=== Problem requirements ===
Read through the entries below and copy each line where "type" turns up.

=== Dataset excerpts ===
╔══
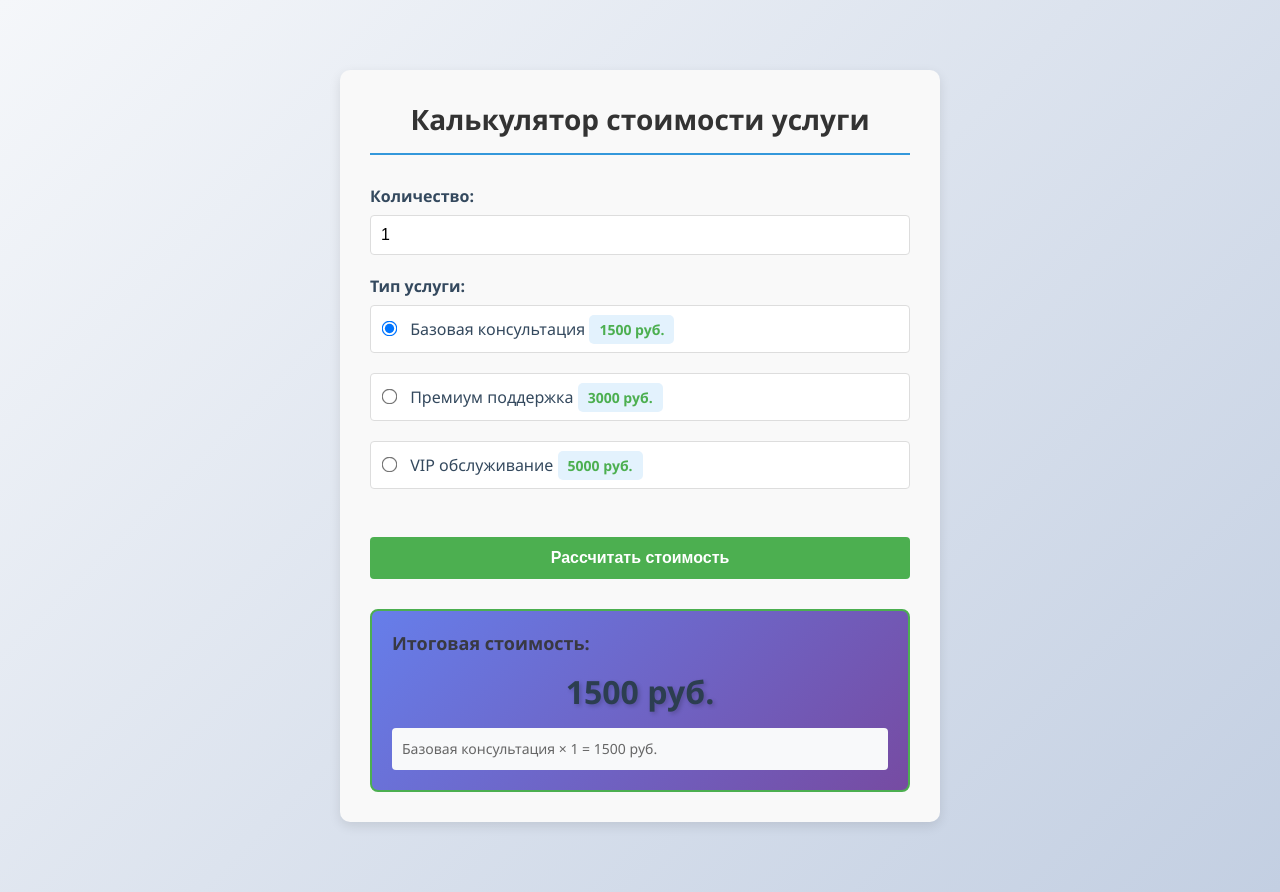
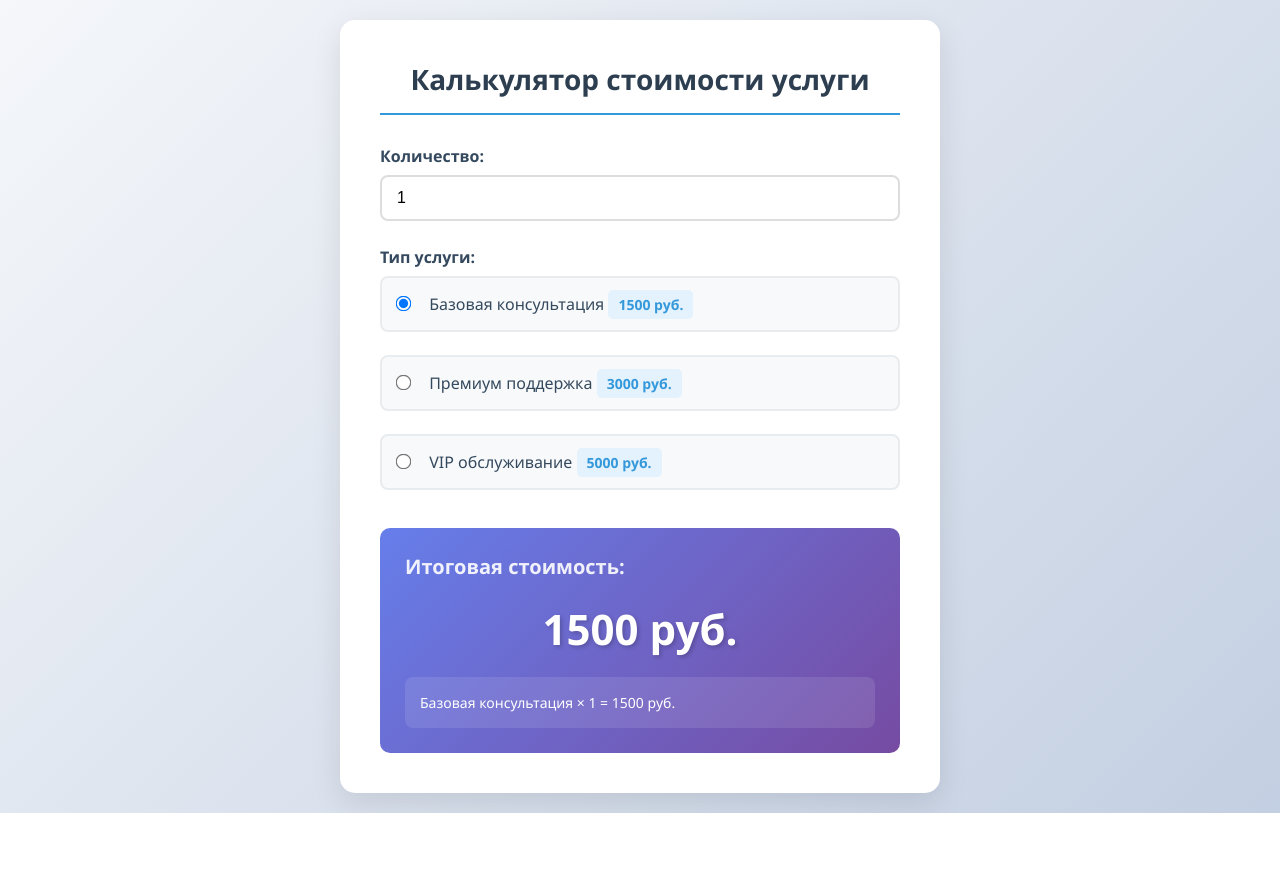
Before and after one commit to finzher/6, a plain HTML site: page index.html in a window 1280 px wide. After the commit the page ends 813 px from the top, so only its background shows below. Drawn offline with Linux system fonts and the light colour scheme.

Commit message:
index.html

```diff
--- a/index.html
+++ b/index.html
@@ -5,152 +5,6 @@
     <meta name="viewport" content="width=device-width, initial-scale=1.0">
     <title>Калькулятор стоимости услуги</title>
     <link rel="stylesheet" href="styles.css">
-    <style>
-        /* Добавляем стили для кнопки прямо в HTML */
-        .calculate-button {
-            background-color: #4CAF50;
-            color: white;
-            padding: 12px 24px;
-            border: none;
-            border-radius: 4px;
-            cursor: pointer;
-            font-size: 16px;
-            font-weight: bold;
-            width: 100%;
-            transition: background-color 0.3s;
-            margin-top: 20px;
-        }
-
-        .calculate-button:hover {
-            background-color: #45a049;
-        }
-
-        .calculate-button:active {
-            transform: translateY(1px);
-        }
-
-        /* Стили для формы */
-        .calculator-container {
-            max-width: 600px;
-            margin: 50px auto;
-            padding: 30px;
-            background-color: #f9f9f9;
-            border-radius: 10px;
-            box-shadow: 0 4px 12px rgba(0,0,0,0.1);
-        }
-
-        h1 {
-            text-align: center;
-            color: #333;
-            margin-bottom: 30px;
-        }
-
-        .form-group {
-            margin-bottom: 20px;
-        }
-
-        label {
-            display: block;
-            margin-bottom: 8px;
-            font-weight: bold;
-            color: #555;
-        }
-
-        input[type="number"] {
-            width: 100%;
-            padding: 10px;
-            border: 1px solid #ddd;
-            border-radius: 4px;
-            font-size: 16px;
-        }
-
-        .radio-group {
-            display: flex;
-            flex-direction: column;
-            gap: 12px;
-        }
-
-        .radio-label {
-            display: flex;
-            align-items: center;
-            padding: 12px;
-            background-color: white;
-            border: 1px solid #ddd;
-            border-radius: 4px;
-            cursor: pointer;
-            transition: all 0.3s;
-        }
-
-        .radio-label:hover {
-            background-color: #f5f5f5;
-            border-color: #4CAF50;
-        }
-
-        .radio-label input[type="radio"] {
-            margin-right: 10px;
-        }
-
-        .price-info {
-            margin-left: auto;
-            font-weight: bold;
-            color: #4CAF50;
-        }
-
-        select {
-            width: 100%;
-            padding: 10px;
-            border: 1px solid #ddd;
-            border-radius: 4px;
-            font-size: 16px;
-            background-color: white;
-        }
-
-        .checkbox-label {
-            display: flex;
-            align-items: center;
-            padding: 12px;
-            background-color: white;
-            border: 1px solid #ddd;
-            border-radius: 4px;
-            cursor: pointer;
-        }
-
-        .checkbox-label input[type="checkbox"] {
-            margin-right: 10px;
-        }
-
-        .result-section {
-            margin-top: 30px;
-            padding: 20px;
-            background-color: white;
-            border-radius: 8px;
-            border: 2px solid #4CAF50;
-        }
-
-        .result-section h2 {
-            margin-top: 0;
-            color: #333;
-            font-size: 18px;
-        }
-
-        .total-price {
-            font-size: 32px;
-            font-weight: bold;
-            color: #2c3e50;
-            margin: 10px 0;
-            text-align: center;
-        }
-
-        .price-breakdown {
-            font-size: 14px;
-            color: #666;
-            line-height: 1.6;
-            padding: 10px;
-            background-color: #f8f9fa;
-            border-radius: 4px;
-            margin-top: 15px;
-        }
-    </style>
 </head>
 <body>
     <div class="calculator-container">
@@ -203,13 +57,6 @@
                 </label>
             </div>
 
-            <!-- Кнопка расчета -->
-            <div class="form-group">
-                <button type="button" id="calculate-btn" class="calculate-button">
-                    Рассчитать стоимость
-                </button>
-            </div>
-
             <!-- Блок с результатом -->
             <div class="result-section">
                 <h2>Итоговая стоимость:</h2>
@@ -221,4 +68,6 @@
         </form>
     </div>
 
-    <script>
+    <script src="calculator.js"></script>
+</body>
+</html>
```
╚══
╔══
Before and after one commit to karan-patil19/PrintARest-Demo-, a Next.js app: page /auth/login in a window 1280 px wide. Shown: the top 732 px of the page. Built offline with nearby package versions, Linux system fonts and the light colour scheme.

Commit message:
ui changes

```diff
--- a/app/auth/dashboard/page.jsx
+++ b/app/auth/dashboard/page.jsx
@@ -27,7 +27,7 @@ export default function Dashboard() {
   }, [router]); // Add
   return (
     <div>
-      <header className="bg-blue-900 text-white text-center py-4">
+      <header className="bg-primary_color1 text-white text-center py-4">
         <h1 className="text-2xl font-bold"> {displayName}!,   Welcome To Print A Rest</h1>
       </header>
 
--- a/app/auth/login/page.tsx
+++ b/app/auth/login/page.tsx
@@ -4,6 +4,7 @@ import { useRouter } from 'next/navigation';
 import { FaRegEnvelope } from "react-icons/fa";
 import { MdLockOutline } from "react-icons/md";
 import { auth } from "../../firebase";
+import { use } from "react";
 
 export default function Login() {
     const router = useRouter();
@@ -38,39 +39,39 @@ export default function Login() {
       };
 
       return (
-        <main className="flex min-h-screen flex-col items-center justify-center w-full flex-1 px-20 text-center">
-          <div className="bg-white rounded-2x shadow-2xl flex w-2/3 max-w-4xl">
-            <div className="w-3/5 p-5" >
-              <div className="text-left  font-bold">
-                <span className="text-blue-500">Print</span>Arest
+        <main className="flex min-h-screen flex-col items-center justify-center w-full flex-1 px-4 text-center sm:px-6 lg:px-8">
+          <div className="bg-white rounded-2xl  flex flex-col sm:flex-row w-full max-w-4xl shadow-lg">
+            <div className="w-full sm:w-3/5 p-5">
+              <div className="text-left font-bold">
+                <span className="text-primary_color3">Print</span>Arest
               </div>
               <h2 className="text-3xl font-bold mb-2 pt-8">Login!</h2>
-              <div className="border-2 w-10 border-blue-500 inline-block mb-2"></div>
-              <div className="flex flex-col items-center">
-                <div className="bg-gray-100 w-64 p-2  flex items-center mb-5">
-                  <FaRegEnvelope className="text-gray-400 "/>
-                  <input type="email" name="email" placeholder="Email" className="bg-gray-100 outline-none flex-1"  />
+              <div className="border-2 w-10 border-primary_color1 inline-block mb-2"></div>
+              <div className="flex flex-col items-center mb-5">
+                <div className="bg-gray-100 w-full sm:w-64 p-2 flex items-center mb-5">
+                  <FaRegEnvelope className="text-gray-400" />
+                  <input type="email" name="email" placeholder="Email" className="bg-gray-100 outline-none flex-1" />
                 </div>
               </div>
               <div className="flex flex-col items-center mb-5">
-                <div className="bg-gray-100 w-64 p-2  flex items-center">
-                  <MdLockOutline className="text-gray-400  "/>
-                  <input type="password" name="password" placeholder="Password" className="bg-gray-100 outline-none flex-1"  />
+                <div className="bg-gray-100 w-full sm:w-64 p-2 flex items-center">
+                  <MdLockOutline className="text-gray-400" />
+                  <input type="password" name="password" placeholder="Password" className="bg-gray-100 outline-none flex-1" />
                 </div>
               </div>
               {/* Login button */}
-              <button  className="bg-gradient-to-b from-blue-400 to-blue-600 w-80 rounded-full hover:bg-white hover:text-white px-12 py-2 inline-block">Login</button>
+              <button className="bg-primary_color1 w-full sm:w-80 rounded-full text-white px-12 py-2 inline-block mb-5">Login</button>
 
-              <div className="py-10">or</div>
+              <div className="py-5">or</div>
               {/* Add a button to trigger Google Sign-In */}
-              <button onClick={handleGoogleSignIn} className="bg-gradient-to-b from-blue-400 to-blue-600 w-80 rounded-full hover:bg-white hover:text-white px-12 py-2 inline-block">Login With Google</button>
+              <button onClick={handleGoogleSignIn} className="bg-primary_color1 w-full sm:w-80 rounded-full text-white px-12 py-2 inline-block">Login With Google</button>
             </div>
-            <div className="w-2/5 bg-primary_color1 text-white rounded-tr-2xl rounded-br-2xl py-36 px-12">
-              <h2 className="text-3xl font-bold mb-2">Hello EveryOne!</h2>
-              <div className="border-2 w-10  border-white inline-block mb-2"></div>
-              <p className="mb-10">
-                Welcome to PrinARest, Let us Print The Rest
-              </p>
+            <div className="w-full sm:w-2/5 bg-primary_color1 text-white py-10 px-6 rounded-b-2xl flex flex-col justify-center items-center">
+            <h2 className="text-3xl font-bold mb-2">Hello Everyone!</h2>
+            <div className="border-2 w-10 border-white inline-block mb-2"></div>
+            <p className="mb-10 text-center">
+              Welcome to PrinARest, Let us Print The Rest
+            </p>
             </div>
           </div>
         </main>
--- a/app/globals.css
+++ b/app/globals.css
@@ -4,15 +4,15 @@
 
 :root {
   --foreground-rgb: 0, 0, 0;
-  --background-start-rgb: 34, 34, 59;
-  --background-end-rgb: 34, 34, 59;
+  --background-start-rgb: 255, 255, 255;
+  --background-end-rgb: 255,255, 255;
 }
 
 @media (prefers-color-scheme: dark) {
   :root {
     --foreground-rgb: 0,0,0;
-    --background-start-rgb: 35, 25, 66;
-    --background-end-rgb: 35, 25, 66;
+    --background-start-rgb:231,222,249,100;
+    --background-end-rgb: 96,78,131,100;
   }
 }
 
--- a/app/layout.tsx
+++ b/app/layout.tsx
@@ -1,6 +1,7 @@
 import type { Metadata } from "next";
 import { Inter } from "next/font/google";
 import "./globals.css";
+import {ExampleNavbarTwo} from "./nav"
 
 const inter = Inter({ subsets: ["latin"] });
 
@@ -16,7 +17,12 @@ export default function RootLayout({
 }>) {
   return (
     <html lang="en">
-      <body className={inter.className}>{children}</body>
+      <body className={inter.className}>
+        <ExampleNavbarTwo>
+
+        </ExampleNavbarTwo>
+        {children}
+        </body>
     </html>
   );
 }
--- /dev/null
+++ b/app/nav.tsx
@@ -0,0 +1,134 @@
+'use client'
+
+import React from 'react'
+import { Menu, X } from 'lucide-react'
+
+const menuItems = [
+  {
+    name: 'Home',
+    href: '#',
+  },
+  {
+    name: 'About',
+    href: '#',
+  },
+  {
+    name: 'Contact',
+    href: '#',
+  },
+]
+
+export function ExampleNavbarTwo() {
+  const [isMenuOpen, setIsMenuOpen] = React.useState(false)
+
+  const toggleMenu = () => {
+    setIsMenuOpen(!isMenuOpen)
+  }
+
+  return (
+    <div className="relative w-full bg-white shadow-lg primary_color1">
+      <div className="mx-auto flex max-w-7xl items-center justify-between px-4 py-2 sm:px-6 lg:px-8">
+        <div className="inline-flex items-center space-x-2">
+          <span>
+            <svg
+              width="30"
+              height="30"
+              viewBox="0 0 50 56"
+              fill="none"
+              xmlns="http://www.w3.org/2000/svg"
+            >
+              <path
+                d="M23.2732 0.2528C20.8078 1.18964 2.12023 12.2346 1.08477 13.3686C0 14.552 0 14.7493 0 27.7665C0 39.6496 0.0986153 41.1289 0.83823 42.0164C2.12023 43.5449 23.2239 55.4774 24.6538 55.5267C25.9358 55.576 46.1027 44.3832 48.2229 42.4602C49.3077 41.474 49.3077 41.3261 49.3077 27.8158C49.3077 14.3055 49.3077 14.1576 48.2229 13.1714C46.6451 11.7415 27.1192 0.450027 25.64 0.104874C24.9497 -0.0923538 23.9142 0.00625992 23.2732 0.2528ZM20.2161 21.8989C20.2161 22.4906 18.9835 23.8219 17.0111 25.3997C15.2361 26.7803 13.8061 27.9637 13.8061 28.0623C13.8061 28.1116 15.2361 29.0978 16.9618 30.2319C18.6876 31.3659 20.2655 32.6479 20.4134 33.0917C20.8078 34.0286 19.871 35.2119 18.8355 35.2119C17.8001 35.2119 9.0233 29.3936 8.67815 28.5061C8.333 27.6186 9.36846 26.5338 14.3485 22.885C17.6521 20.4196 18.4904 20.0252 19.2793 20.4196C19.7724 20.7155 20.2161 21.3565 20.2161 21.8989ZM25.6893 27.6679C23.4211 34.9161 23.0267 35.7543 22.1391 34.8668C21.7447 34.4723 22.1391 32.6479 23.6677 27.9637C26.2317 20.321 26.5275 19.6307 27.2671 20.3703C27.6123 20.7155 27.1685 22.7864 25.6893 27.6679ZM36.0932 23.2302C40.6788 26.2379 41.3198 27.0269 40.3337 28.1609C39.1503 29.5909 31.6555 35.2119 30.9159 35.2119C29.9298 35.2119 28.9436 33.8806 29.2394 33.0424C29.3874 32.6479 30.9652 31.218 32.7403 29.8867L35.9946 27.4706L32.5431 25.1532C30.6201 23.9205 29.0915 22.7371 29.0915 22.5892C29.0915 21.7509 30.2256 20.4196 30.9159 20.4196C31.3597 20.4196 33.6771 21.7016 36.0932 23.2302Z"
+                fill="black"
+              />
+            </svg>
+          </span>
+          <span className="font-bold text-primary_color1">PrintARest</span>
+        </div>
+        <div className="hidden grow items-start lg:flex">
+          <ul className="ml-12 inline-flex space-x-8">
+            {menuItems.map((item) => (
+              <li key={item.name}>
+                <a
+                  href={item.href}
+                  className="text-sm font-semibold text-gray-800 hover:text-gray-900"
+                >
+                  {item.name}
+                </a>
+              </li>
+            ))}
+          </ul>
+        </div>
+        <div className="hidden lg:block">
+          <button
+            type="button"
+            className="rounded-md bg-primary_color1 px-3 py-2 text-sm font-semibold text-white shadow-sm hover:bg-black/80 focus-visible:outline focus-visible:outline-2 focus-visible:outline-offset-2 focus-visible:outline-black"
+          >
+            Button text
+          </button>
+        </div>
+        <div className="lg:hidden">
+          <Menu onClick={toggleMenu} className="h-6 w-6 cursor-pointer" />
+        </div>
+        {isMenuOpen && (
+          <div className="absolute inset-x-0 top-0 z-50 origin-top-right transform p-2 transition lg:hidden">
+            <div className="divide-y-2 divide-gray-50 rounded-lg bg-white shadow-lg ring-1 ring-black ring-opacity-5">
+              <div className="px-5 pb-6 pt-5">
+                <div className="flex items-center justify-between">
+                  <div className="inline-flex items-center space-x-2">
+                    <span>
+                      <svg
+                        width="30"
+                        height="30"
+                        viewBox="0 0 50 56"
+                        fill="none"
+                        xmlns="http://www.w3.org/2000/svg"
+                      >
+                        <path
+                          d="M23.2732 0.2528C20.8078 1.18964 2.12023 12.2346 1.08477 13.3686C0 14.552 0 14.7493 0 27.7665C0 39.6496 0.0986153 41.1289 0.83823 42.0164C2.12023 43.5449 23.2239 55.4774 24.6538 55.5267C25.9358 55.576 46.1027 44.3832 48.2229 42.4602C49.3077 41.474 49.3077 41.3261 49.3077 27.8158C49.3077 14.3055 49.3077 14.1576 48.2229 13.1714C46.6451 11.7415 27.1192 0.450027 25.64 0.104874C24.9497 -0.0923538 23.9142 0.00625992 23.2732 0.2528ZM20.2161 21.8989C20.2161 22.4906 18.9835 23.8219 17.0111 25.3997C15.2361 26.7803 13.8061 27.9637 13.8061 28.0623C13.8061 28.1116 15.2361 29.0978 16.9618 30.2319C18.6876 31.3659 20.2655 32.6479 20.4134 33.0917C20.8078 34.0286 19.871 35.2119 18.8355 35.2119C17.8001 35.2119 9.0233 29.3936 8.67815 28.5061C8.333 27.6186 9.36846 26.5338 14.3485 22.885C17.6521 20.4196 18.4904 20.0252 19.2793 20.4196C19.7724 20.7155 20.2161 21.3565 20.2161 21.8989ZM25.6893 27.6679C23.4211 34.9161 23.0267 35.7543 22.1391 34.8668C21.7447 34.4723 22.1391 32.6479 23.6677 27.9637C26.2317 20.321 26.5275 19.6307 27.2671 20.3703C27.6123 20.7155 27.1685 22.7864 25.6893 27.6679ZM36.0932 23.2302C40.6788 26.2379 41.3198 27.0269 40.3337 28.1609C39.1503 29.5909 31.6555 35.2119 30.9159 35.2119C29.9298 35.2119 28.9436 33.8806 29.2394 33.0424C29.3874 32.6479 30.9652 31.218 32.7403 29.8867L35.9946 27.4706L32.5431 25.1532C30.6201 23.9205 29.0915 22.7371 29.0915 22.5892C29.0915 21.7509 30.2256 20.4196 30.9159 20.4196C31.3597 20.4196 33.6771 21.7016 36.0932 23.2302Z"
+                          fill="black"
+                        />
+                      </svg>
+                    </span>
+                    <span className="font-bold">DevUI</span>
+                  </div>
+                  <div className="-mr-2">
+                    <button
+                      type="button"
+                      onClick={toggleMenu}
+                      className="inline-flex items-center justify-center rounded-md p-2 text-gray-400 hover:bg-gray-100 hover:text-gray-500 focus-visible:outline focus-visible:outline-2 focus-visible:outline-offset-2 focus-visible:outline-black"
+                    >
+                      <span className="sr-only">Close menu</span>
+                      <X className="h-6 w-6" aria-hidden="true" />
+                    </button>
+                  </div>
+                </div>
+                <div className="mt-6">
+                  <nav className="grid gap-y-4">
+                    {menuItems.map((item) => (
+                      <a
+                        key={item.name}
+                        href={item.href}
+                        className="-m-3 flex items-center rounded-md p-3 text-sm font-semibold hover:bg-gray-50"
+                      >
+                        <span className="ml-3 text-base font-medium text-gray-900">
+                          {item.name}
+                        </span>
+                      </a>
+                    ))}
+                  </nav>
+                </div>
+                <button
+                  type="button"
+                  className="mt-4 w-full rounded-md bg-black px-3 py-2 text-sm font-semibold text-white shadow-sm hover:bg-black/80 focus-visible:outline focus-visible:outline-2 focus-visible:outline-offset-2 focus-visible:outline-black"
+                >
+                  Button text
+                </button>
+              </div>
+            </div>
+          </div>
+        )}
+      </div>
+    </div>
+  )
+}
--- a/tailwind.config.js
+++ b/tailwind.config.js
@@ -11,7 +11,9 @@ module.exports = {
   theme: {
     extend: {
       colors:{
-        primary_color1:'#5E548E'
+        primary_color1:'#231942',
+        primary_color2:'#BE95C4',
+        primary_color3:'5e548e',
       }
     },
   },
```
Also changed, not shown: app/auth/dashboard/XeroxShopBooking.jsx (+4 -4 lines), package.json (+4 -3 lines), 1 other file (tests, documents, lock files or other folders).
╚══
╔══
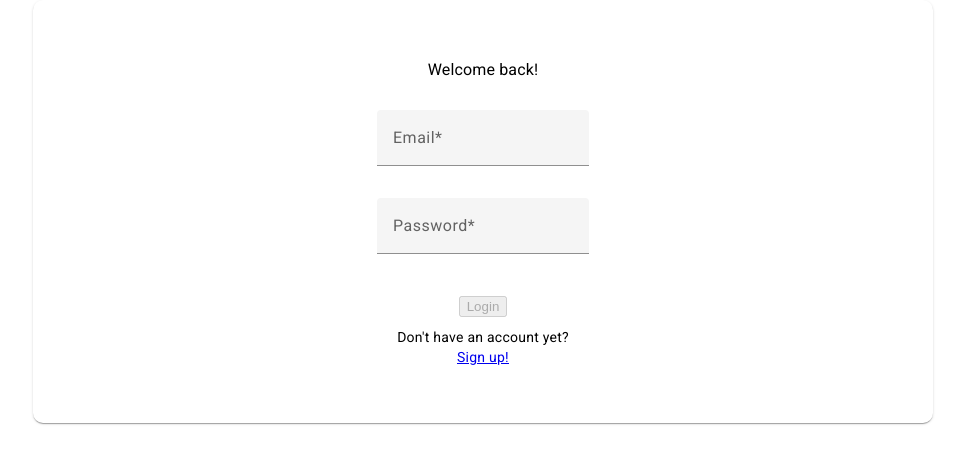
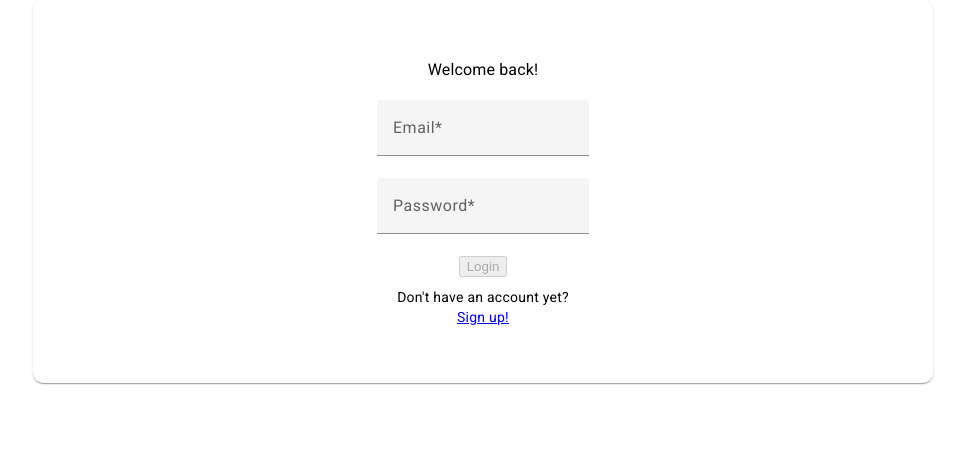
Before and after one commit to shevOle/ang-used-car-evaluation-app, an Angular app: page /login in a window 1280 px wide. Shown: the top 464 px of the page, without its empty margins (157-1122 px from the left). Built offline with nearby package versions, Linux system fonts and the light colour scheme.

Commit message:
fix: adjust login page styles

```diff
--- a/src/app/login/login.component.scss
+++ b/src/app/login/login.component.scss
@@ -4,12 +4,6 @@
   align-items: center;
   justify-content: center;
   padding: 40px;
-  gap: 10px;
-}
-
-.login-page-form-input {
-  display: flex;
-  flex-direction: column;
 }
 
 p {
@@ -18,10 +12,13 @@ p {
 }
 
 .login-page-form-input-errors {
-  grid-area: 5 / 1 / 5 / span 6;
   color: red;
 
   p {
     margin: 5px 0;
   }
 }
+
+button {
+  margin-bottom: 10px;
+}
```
╚══
=== Answer to the problem ===
-        input[type="number"] {
-        .radio-label input[type="radio"] {
-        .checkbox-label input[type="checkbox"] {
-                <button type="button" id="calculate-btn" class="calculate-button">
-                  <input type="email" name="email" placeholder="Email" className="bg-gray-100 outline-none flex-1"  />
+                  <input type="email" name="email" placeholder="Email" className="bg-gray-100 outline-none flex-1" />
-                  <input type="password" name="password" placeholder="Password" className="bg-gray-100 outline-none flex-1"  />
+                  <input type="password" name="password" placeholder="Password" className="bg-gray-100 outline-none flex-1" />
 import type { Metadata } from "next";
+            type="button"
+                      type="button"
+                  type="button"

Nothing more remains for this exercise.